Although he is not a necessarily a new face, nor is the title new, Bussiere will be fulfilling his role in a capacity that will allow for more hands-on training and development opportunities.
Bussiere said his role as deputy chief was previously filled by himself in a volunteer capacity. “The biggest thing that will change is just the amount of time that I can put into the position,” he said. “It’s really going to be good because the bulk of my work is around training and that’s a pretty deep job and it’s difficult to do it to capacity that I would like to as a volunteer. I’m am really excited about that because I can actually put in the time that that type of work deserves.”
Bussiere started in this new capacity on Aug. 1st, which marks almost 11 years of service to the LFD. He began his career as a high school work experience student in 2004.
“It’s always just something I’ve been interested in,” he said of the reason why he initially joined the department. “I’ve always kind of thought about it. Actually, I had a friend that joined a few months before I did. We talked about it a lot and then there was an opening for a work experience student so I thought I would try it. I’ve never looked back.”
Bussiere has held many different roles throughout the decade, working his way up from a work experience student to firefighter.
“From there I moved on to a lieutenant role on crew four, which is kind of an intermediate management role,” he said. He worked under two different captains and eventually a vacancy opened up, which prompted Bussiere’s promotion to the captain position, followed by deputy chief.
Throughout his progression through the basic fire ground roles, Bussiere has also filled other LFD roles including recruitment officer.
“I was one of two recruitment officers for quite a few years through the majority of my time as lieutenant and some as a captain,” he said.
As a recruitment officer, Bussiere and his fellow officer, developed the present day recruitment program for the LFD.
“Before we designed the program, it was just a check sheet and you kind of joined when you could and went through the sheet before you started going on calls,” he said.
They took that recruitment checklist and built a basic firefighting training program around it, which is now a six-week program for new recruits that includes one evening a week for training and some weekend time slots.
“When you are done that program, you get a radio and can start going on calls,” he said.
Bussiere has been highly-involved in the training aspect of things from the beginning of his career, which includes not only training new firefighters but also physically recruiting new members.

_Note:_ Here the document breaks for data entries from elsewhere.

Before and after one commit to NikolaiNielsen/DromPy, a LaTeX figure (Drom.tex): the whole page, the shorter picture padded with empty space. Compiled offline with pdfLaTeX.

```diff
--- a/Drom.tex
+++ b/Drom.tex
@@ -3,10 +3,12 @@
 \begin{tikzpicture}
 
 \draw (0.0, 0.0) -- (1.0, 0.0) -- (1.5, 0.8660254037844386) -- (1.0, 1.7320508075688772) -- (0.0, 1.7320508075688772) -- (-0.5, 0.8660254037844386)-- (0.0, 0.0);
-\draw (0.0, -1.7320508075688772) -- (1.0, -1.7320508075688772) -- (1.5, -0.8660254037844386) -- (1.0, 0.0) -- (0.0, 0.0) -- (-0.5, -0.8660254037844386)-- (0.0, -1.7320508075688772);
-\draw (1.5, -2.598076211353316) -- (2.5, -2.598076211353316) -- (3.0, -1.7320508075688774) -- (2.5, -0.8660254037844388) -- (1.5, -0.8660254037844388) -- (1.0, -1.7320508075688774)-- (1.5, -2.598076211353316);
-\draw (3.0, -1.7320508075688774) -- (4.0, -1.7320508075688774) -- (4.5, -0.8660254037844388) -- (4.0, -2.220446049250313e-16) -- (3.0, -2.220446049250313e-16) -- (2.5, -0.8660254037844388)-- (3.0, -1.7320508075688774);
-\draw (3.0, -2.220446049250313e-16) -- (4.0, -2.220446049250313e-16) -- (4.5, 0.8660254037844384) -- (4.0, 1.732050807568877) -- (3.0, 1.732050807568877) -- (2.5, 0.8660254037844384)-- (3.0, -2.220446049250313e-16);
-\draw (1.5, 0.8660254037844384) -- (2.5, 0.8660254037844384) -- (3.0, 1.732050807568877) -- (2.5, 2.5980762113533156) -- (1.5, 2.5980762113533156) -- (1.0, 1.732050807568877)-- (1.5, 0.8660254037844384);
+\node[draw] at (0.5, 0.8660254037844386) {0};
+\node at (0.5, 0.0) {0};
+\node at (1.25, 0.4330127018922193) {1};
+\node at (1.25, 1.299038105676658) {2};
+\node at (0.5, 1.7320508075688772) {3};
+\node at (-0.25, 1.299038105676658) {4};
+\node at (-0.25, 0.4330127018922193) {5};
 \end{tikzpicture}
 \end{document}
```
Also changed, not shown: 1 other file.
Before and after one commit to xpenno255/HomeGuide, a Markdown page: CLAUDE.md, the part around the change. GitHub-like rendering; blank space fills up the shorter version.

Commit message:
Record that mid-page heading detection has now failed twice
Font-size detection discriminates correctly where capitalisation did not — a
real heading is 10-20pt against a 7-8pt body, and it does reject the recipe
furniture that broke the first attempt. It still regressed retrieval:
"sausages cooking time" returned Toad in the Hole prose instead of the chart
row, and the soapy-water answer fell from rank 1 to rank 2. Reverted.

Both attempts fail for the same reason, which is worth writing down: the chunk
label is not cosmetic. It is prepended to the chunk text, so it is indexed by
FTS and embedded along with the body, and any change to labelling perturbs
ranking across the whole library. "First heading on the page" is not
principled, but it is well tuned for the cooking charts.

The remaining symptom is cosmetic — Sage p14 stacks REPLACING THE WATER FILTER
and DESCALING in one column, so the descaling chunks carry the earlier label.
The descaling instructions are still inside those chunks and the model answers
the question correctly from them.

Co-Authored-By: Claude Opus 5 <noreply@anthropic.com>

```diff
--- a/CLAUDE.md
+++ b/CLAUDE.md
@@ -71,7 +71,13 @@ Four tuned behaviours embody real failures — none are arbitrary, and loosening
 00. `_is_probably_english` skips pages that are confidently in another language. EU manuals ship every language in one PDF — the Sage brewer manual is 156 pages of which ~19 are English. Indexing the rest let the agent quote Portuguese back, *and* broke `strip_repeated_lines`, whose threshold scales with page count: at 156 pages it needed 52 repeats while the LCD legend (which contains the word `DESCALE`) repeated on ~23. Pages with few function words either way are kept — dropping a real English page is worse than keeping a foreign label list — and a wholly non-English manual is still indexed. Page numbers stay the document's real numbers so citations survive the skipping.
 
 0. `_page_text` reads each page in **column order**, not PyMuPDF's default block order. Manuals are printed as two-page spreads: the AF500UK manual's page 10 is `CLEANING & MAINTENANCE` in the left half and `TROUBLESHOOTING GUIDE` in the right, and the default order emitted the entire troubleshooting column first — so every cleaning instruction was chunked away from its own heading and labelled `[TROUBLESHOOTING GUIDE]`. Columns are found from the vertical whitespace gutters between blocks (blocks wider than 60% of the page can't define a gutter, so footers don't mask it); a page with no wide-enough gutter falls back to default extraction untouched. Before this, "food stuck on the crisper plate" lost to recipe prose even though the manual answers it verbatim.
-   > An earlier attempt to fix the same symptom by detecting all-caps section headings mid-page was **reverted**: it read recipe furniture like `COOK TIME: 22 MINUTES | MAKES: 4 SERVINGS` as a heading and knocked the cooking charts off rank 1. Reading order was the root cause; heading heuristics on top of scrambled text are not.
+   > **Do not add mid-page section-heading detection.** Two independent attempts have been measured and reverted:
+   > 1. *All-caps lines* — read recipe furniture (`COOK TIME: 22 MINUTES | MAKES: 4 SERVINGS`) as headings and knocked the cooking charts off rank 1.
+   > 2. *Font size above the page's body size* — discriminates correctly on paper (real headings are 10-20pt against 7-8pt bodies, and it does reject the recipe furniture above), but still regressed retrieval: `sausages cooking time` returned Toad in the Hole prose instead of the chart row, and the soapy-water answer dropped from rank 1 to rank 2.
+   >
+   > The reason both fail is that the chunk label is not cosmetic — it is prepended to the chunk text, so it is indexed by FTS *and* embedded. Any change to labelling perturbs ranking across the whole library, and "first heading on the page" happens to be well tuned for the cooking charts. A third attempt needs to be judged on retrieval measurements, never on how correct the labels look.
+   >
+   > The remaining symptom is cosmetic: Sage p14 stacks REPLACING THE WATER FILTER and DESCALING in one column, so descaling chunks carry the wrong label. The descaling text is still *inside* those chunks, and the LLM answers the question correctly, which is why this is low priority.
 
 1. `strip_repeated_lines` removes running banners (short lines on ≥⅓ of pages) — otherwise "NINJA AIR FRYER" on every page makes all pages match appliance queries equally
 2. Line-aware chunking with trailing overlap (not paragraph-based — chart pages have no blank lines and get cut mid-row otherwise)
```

“I’ve been helping out delivering Monday night practice training for a quite a few years as well,” he added.
Through his journey, Bussiere has also achieved quite a bit of formal firefighter training including certification as a professional firefighter (NFPA 1001), truck engineer, fire instructor and a certificate in fire service leadership.
Bussiere and LFD Chief Ed van Delden are the sole full-time employees of the LFD, which currently includes 35 members. The LFD can accommodate a maximum of 44 firefighters, so the department is accepting new applications, depending on availability.
“I always say we are always looking for more volunteers,” said Bussiere.
A new recruitment class will not be held until next spring, allowing the LFD to train the newest recruits. However, there are two openings in the high school work experience program, the same program Bussiere started out in.
“There is some opportunity there,” he said. “To become an actual in service member you do need to be 18.”
In his new capacity, Bussiere has a few targets he would like to meet.
“The biggest goal I would say for a training chief is to give the community the best firefighters we can give,” he said. “That’s one of the things that’s exciting to me about this role is that there are lots of different ways to do that.”
One of the goals is to get more of the LFD members into the 1001 level training and preparing the officers for the future.
“I’m excited about what improvements might be possible with Drayton, given the leadership and commitment he has shown in the past,” said van Delden. “Please join me in congratulating Drayton in this new capacity.”